- _What you need to do_
From start to finish, set down the entries below exactly, leaving out the pictures.

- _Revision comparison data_

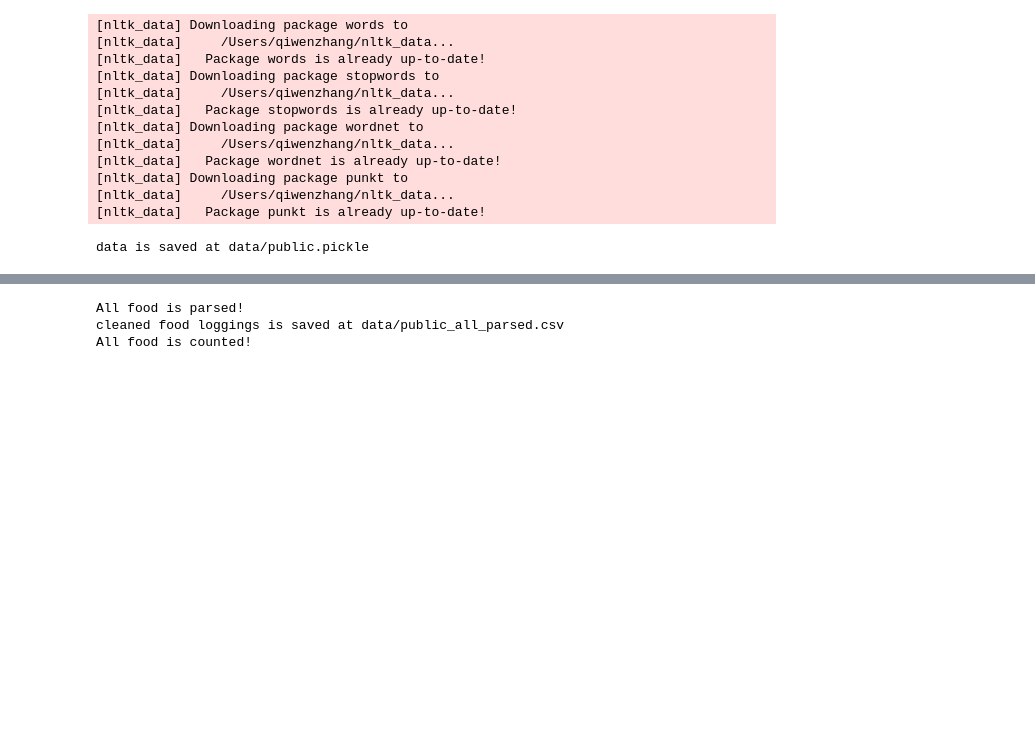
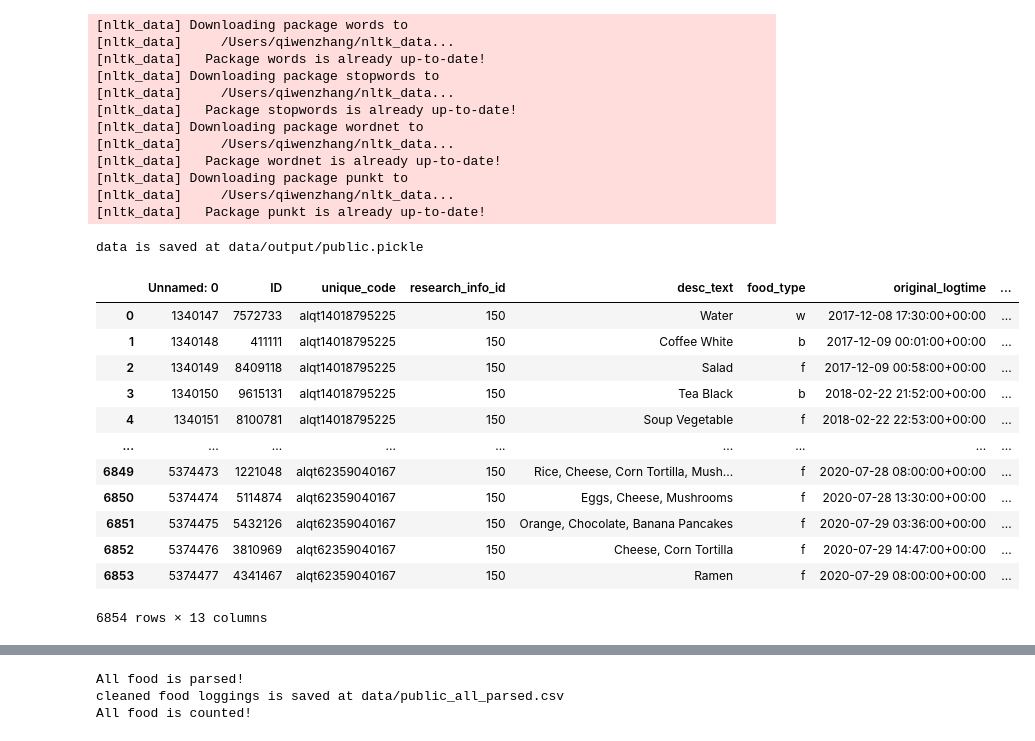
Before and after one commit to tktran11/treets, a Jupyter notebook: 00_core.ipynb, the cells around one changed output, grey strips where cells are left out. Cells and saved outputs as stored; diff of their text form; code cells hidden in the pictures; blank space fills up the shorter version.

Commit message:
update export functionality

```diff
--- a/00_core.ipynb
+++ b/00_core.ipynb
@@ -36,7 +36,7 @@ from datetime import datetime
 from collections import defaultdict
 # %%
 #export
-def load_public_data(in_path, out_path = 'data/public.pickle'):
+def load_public_data(in_path, export = False, out_path = 'data/output/public.pickle'):
     """
     Load public data and output processed data in pickle format.\n
 
@@ -54,7 +54,8 @@ def load_public_data(in_path, out_path = 'data/public.pickle'):
     \n
     @param in_path : input path\n
     @param out_path: output path\n
-    @return: nothing is returned.
+    @param export : whether to save the processed dataframe locally\n
+    @return: processed dataframe
     """
     public_all = pd.read_csv(in_path).drop(columns = ['foodimage_file_name'])
 
@@ -101,14 +102,30 @@ def load_public_data(in_path, out_path = 'data/public.pickle'):
 
     public_all['year'] = public_all.date.apply(lambda d: d.year)
 
-    public_all_pickle_file = open(out_path, 'wb')
-    pickle.dump(public_all, public_all_pickle_file)
-    print('data is saved at {}'.format(out_path))
-    public_all_pickle_file.close()
+    if export == True:
+        public_all_pickle_file = open(out_path, 'wb')
+        pickle.dump(public_all, public_all_pickle_file)
+        print('data is saved at {}'.format(out_path))
+        public_all_pickle_file.close()
+
+    return public_all
 # %%
-load_public_data('data/test_food_details.csv')
+load_public_data('data/test_food_details.csv',export=True)
 # %% [output]
-data is saved at data/public.pickle
+data is saved at data/output/public.pickle
+|  | Unnamed: 0 | ID | unique_code | research_info_id | desc_text | food_type | original_logtime | ... |
+| 0 | 1340147 | 7572733 | alqt14018795225 | 150 | Water | w | 2017-12-08 17:30:00+00:00 | ... |
+| 1 | 1340148 | 411111 | alqt14018795225 | 150 | Coffee White | b | 2017-12-09 00:01:00+00:00 | ... |
+| 2 | 1340149 | 8409118 | alqt14018795225 | 150 | Salad | f | 2017-12-09 00:58:00+00:00 | ... |
+| 3 | 1340150 | 9615131 | alqt14018795225 | 150 | Tea Black | b | 2018-02-22 21:52:00+00:00 | ... |
+| 4 | 1340151 | 8100781 | alqt14018795225 | 150 | Soup Vegetable | f | 2018-02-22 22:53:00+00:00 | ... |
+| ... | ... | ... | ... | ... | ... | ... | ... | ... |
+| 6849 | 5374473 | 1221048 | alqt62359040167 | 150 | Rice, Cheese, Corn Tortilla, Mush... | f | 2020-07-28 08:00:00+00:00 | ... |
+| 6850 | 5374474 | 5114874 | alqt62359040167 | 150 | Eggs, Cheese, Mushrooms | f | 2020-07-28 13:30:00+00:00 | ... |
+| 6851 | 5374475 | 5432126 | alqt62359040167 | 150 | Orange, Chocolate, Banana Pancakes | f | 2020-07-29 03:36:00+00:00 | ... |
+| 6852 | 5374476 | 3810969 | alqt62359040167 | 150 | Cheese, Corn Tortilla | f | 2020-07-29 14:47:00+00:00 | ... |
+| 6853 | 5374477 | 4341467 | alqt62359040167 | 150 | Ramen | f | 2020-07-29 08:00:00+00:00 | ... |
+6854 rows × 13 columns
 # %%
 #export
 def prepare_baseline_and_intervention_usable_data(in_path,
```
Also changed, not shown: parts of 5 cells of this notebook, 10 other files.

- _Reply_
Before and after one commit to tktran11/treets, a Jupyter notebook: 00_core.ipynb, the cells around one changed output, grey strips where cells are left out. Cells and saved outputs as stored; diff of their text form; code cells hidden in the pictures; blank space fills up the shorter version.

Commit message:
update export functionality

```diff
--- a/00_core.ipynb
+++ b/00_core.ipynb
@@ -36,7 +36,7 @@ from datetime import datetime
 from collections import defaultdict
 # %%
 #export
-def load_public_data(in_path, out_path = 'data/public.pickle'):
+def load_public_data(in_path, export = False, out_path = 'data/output/public.pickle'):
     """
     Load public data and output processed data in pickle format.\n
 
@@ -54,7 +54,8 @@ def load_public_data(in_path, out_path = 'data/public.pickle'):
     \n
     @param in_path : input path\n
     @param out_path: output path\n
-    @return: nothing is returned.
+    @param export : whether to save the processed dataframe locally\n
+    @return: processed dataframe
     """
     public_all = pd.read_csv(in_path).drop(columns = ['foodimage_file_name'])
 
@@ -101,14 +102,30 @@ def load_public_data(in_path, out_path = 'data/public.pickle'):
 
     public_all['year'] = public_all.date.apply(lambda d: d.year)
 
-    public_all_pickle_file = open(out_path, 'wb')
-    pickle.dump(public_all, public_all_pickle_file)
-    print('data is saved at {}'.format(out_path))
-    public_all_pickle_file.close()
+    if export == True:
+        public_all_pickle_file = open(out_path, 'wb')
+        pickle.dump(public_all, public_all_pickle_file)
+        print('data is saved at {}'.format(out_path))
+        public_all_pickle_file.close()
+
+    return public_all
 # %%
-load_public_data('data/test_food_details.csv')
+load_public_data('data/test_food_details.csv',export=True)
 # %% [output]
-data is saved at data/public.pickle
+data is saved at data/output/public.pickle
+|  | Unnamed: 0 | ID | unique_code | research_info_id | desc_text | food_type | original_logtime | ... |
+| 0 | 1340147 | 7572733 | alqt14018795225 | 150 | Water | w | 2017-12-08 17:30:00+00:00 | ... |
+| 1 | 1340148 | 411111 | alqt14018795225 | 150 | Coffee White | b | 2017-12-09 00:01:00+00:00 | ... |
+| 2 | 1340149 | 8409118 | alqt14018795225 | 150 | Salad | f | 2017-12-09 00:58:00+00:00 | ... |
+| 3 | 1340150 | 9615131 | alqt14018795225 | 150 | Tea Black | b | 2018-02-22 21:52:00+00:00 | ... |
+| 4 | 1340151 | 8100781 | alqt14018795225 | 150 | Soup Vegetable | f | 2018-02-22 22:53:00+00:00 | ... |
+| ... | ... | ... | ... | ... | ... | ... | ... | ... |
+| 6849 | 5374473 | 1221048 | alqt62359040167 | 150 | Rice, Cheese, Corn Tortilla, Mush... | f | 2020-07-28 08:00:00+00:00 | ... |
+| 6850 | 5374474 | 5114874 | alqt62359040167 | 150 | Eggs, Cheese, Mushrooms | f | 2020-07-28 13:30:00+00:00 | ... |
+| 6851 | 5374475 | 5432126 | alqt62359040167 | 150 | Orange, Chocolate, Banana Pancakes | f | 2020-07-29 03:36:00+00:00 | ... |
+| 6852 | 5374476 | 3810969 | alqt62359040167 | 150 | Cheese, Corn Tortilla | f | 2020-07-29 14:47:00+00:00 | ... |
+| 6853 | 5374477 | 4341467 | alqt62359040167 | 150 | Ramen | f | 2020-07-29 08:00:00+00:00 | ... |
+6854 rows × 13 columns
 # %%
 #export
 def prepare_baseline_and_intervention_usable_data(in_path,
```
Also changed, not shown: parts of 5 cells of this notebook, 10 other files.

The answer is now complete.